(Records shown begins)

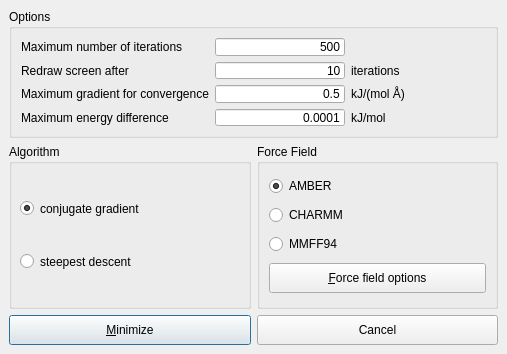
First picture: the form in source/VIEW/DIALOGS/minimizationDialog.ui, repository BALL-Project/ball, before the edit.
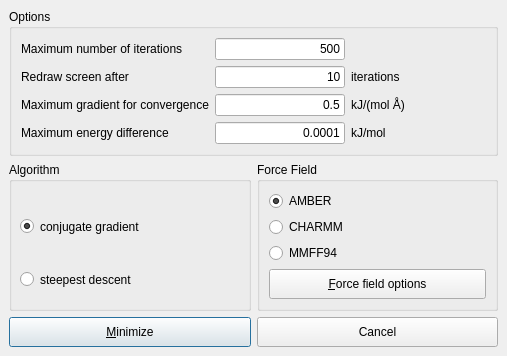
Second picture: the form after the edit.

The edit to the form file:
```diff
--- a/source/VIEW/DIALOGS/minimizationDialog.ui
+++ b/source/VIEW/DIALOGS/minimizationDialog.ui
@@ -32,240 +32,15 @@
   <property name="windowTitle" >
    <string>Energy Minimization</string>
   </property>
-  <widget class="QPushButton" name="cancel_button" >
-   <property name="geometry" >
-    <rect>
-     <x>257</x>
-     <y>315</y>
-     <width>241</width>
-     <height>30</height>
-    </rect>
-   </property>
-   <property name="minimumSize" >
-    <size>
-     <width>0</width>
-     <height>30</height>
-    </size>
-   </property>
-   <property name="maximumSize" >
-    <size>
-     <width>32767</width>
-     <height>30</height>
-    </size>
-   </property>
-   <property name="focusPolicy" >
-    <enum>Qt::TabFocus</enum>
-   </property>
-   <property name="toolTip" >
-    <string>Close window without energy minimization</string>
-   </property>
-   <property name="text" >
-    <string>Cancel</string>
-   </property>
-   <property name="shortcut" >
-    <string/>
-   </property>
-   <property name="autoDefault" >
-    <bool>true</bool>
-   </property>
-  </widget>
-  <widget class="QPushButton" name="start_button" >
-   <property name="geometry" >
-    <rect>
-     <x>9</x>
-     <y>315</y>
-     <width>242</width>
-     <height>30</height>
-    </rect>
-   </property>
-   <property name="minimumSize" >
-    <size>
-     <width>0</width>
-     <height>30</height>
-    </size>
-   </property>
-   <property name="maximumSize" >
-    <size>
-     <width>32767</width>
-     <height>30</height>
-    </size>
-   </property>
-   <property name="focusPolicy" >
-    <enum>Qt::TabFocus</enum>
-   </property>
-   <property name="toolTip" >
-    <string>Start minimization</string>
-   </property>
-   <property name="text" >
-    <string>&amp;Minimize</string>
-   </property>
-   <property name="shortcut" >
-    <string>Alt+M</string>
-   </property>
-   <property name="autoDefault" >
-    <bool>true</bool>
-   </property>
-   <property name="default" >
-    <bool>true</bool>
-   </property>
-  </widget>
-  <widget class="QGroupBox" name="minimization_group" >
-   <property name="geometry" >
-    <rect>
-     <x>9</x>
-     <y>144</y>
-     <width>242</width>
-     <height>165</height>
-    </rect>
-   </property>
-   <property name="title" >
-    <string>Algorithm</string>
-   </property>
-   <widget class="QRadioButton" name="conjugate_button" >
-    <property name="geometry" >
-     <rect>
-      <x>11</x>
-      <y>52</y>
-      <width>220</width>
-      <height>25</height>
-     </rect>
-    </property>
-    <property name="minimumSize" >
-     <size>
-      <width>130</width>
-      <height>0</height>
-     </size>
-    </property>
-    <property name="text" >
-     <string>conjugate gradient</string>
-    </property>
-    <property name="checked" >
-     <bool>true</bool>
-    </property>
-   </widget>
-   <widget class="QRadioButton" name="steepest_button" >
-    <property name="geometry" >
-     <rect>
-      <x>11</x>
-      <y>105</y>
-      <width>220</width>
-      <height>25</height>
-     </rect>
-    </property>
-    <property name="minimumSize" >
-     <size>
-      <width>130</width>
-      <height>0</height>
-     </size>
-    </property>
-    <property name="text" >
-     <string>steepest descent</string>
-    </property>
-    <property name="checked" >
-     <bool>false</bool>
-    </property>
-   </widget>
-  </widget>
-  <widget class="QGroupBox" name="groupBox_2" >
-   <property name="geometry" >
-    <rect>
-     <x>257</x>
-     <y>144</y>
-     <width>241</width>
-     <height>165</height>
-    </rect>
-   </property>
-   <property name="title" >
-    <string>Force Field</string>
-   </property>
-   <layout class="QVBoxLayout" >
+  <layout class="QGridLayout" >
     <property name="margin" >
      <number>9</number>
     </property>
     <property name="spacing" >
      <number>6</number>
     </property>
-    <item>
-     <widget class="QRadioButton" name="useAmberRadioButton" >
-      <property name="minimumSize" >
-       <size>
-        <width>0</width>
-        <height>20</height>
-       </size>
-      </property>
-      <property name="text" >
-       <string>AMBER</string>
-      </property>
-      <property name="shortcut" >
-       <string/>
-      </property>
-      <property name="checked" >
-       <bool>true</bool>
-      </property>
-     </widget>
-    </item>
-    <item>
-     <widget class="QRadioButton" name="useCharmmRadioButton" >
-      <property name="minimumSize" >
-       <size>
-        <width>0</width>
-        <height>20</height>
-       </size>
-      </property>
-      <property name="text" >
-       <string>CHARMM</string>
-      </property>
-      <property name="shortcut" >
-       <string/>
-      </property>
-     </widget>
-    </item>
-    <item>
-     <widget class="QRadioButton" name="useMMFF94RadioButton" >
-      <property name="minimumSize" >
-       <size>
-        <width>0</width>
-        <height>20</height>
-       </size>
-      </property>
-      <property name="text" >
-       <string>MMFF94</string>
-      </property>
-      <property name="shortcut" >
-       <string/>
-      </property>
-     </widget>
-    </item>
-    <item>
-     <widget class="QPushButton" name="advanced_button" >
-      <property name="minimumSize" >
-       <size>
-        <width>170</width>
-        <height>30</height>
-       </size>
-      </property>
-      <property name="toolTip" >
-       <string>Edit force field options</string>
-      </property>
-      <property name="text" >
-       <string>&amp;Force field options</string>
-      </property>
-      <property name="shortcut" >
-       <string>Alt+F</string>
-      </property>
-     </widget>
-    </item>
-   </layout>
-  </widget>
+   <item row="0" column="0" colspan="2" >
   <widget class="QGroupBox" name="groupBox" >
-   <property name="geometry" >
-    <rect>
-     <x>9</x>
-     <y>9</y>
-     <width>489</width>
-     <height>129</height>
-    </rect>
-   </property>
    <property name="title" >
     <string>Options</string>
    </property>
@@ -375,8 +150,8 @@
      <widget class="QLineEdit" name="refresh_iterations_lineedit" >
       <property name="sizePolicy" >
        <sizepolicy>
-        <hsizetype>0</hsizetype>
-        <vsizetype>0</vsizetype>
+          <hsizetype>1</hsizetype>
+          <vsizetype>1</vsizetype>
         <horstretch>0</horstretch>
         <verstretch>0</verstretch>
        </sizepolicy>
@@ -418,6 +193,14 @@
     </item>
     <item row="3" column="1" >
      <widget class="QLineEdit" name="energy_difference_lineedit" >
+        <property name="sizePolicy" >
+         <sizepolicy>
+          <hsizetype>7</hsizetype>
+          <vsizetype>1</vsizetype>
+          <horstretch>0</horstretch>
+          <verstretch>0</verstretch>
+         </sizepolicy>
+        </property>
       <property name="minimumSize" >
        <size>
         <width>130</width>
@@ -452,6 +235,14 @@
     </item>
     <item row="2" column="1" >
      <widget class="QLineEdit" name="max_grad_lineedit" >
+        <property name="sizePolicy" >
+         <sizepolicy>
+          <hsizetype>1</hsizetype>
+          <vsizetype>1</vsizetype>
+          <horstretch>0</horstretch>
+          <verstretch>0</verstretch>
+         </sizepolicy>
+        </property>
       <property name="minimumSize" >
        <size>
         <width>130</width>
@@ -507,8 +298,8 @@
      <widget class="QLineEdit" name="max_iterations_lineedit" >
       <property name="sizePolicy" >
        <sizepolicy>
-        <hsizetype>0</hsizetype>
-        <vsizetype>0</vsizetype>
+          <hsizetype>1</hsizetype>
+          <vsizetype>1</vsizetype>
         <horstretch>0</horstretch>
         <verstretch>0</verstretch>
        </sizepolicy>
@@ -560,6 +351,209 @@
     </item>
    </layout>
   </widget>
+   </item>
+   <item row="1" column="1" >
+    <widget class="QGroupBox" name="groupBox_2" >
+     <property name="title" >
+      <string>Force Field</string>
+     </property>
+     <layout class="QVBoxLayout" >
+      <property name="margin" >
+       <number>9</number>
+      </property>
+      <property name="spacing" >
+       <number>6</number>
+      </property>
+      <item>
+       <widget class="QRadioButton" name="useAmberRadioButton" >
+        <property name="minimumSize" >
+         <size>
+          <width>0</width>
+          <height>20</height>
+         </size>
+        </property>
+        <property name="text" >
+         <string>AMBER</string>
+        </property>
+        <property name="shortcut" >
+         <string/>
+        </property>
+        <property name="checked" >
+         <bool>true</bool>
+        </property>
+       </widget>
+      </item>
+      <item>
+       <widget class="QRadioButton" name="useCharmmRadioButton" >
+        <property name="minimumSize" >
+         <size>
+          <width>0</width>
+          <height>20</height>
+         </size>
+        </property>
+        <property name="text" >
+         <string>CHARMM</string>
+        </property>
+        <property name="shortcut" >
+         <string/>
+        </property>
+       </widget>
+      </item>
+      <item>
+       <widget class="QRadioButton" name="useMMFF94RadioButton" >
+        <property name="minimumSize" >
+         <size>
+          <width>0</width>
+          <height>20</height>
+         </size>
+        </property>
+        <property name="text" >
+         <string>MMFF94</string>
+        </property>
+        <property name="shortcut" >
+         <string/>
+        </property>
+       </widget>
+      </item>
+      <item>
+       <widget class="QPushButton" name="advanced_button" >
+        <property name="minimumSize" >
+         <size>
+          <width>170</width>
+          <height>30</height>
+         </size>
+        </property>
+        <property name="toolTip" >
+         <string>Edit force field options</string>
+        </property>
+        <property name="text" >
+         <string>&amp;Force field options</string>
+        </property>
+        <property name="shortcut" >
+         <string>Alt+F</string>
+        </property>
+       </widget>
+      </item>
+     </layout>
+    </widget>
+   </item>
+   <item row="1" column="0" >
+    <widget class="QGroupBox" name="minimization_group" >
+     <property name="title" >
+      <string>Algorithm</string>
+     </property>
+     <widget class="QRadioButton" name="conjugate_button" >
+      <property name="geometry" >
+       <rect>
+        <x>11</x>
+        <y>52</y>
+        <width>220</width>
+        <height>25</height>
+       </rect>
+      </property>
+      <property name="minimumSize" >
+       <size>
+        <width>130</width>
+        <height>0</height>
+       </size>
+      </property>
+      <property name="text" >
+       <string>conjugate gradient</string>
+      </property>
+      <property name="checked" >
+       <bool>true</bool>
+      </property>
+     </widget>
+     <widget class="QRadioButton" name="steepest_button" >
+      <property name="geometry" >
+       <rect>
+        <x>11</x>
+        <y>105</y>
+        <width>220</width>
+        <height>25</height>
+       </rect>
+      </property>
+      <property name="minimumSize" >
+       <size>
+        <width>130</width>
+        <height>0</height>
+       </size>
+      </property>
+      <property name="text" >
+       <string>steepest descent</string>
+      </property>
+      <property name="checked" >
+       <bool>false</bool>
+      </property>
+     </widget>
+    </widget>
+   </item>
+   <item row="2" column="0" >
+    <widget class="QPushButton" name="start_button" >
+     <property name="minimumSize" >
+      <size>
+       <width>0</width>
+       <height>30</height>
+      </size>
+     </property>
+     <property name="maximumSize" >
+      <size>
+       <width>32767</width>
+       <height>30</height>
+      </size>
+     </property>
+     <property name="focusPolicy" >
+      <enum>Qt::TabFocus</enum>
+     </property>
+     <property name="toolTip" >
+      <string>Start minimization</string>
+     </property>
+     <property name="text" >
+      <string>&amp;Minimize</string>
+     </property>
+     <property name="shortcut" >
+      <string>Alt+M</string>
+     </property>
+     <property name="autoDefault" >
+      <bool>true</bool>
+     </property>
+     <property name="default" >
+      <bool>true</bool>
+     </property>
+    </widget>
+   </item>
+   <item row="2" column="1" >
+    <widget class="QPushButton" name="cancel_button" >
+     <property name="minimumSize" >
+      <size>
+       <width>0</width>
+       <height>30</height>
+      </size>
+     </property>
+     <property name="maximumSize" >
+      <size>
+       <width>32767</width>
+       <height>30</height>
+      </size>
+     </property>
+     <property name="focusPolicy" >
+      <enum>Qt::TabFocus</enum>
+     </property>
+     <property name="toolTip" >
+      <string>Close window without energy minimization</string>
+     </property>
+     <property name="text" >
+      <string>Cancel</string>
+     </property>
+     <property name="shortcut" >
+      <string/>
+     </property>
+     <property name="autoDefault" >
+      <bool>true</bool>
+     </property>
+    </widget>
+   </item>
+  </layout>
  </widget>
  <layoutdefault spacing="6" margin="11" />
  <tabstops>
```
Lines whose indentation alone changed are shown as unchanged.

(Records shown ends)

Exercise requirements
Report how many lines in the listing above have the string "QGroupBox" in them; write the number only.

Solved exercise
5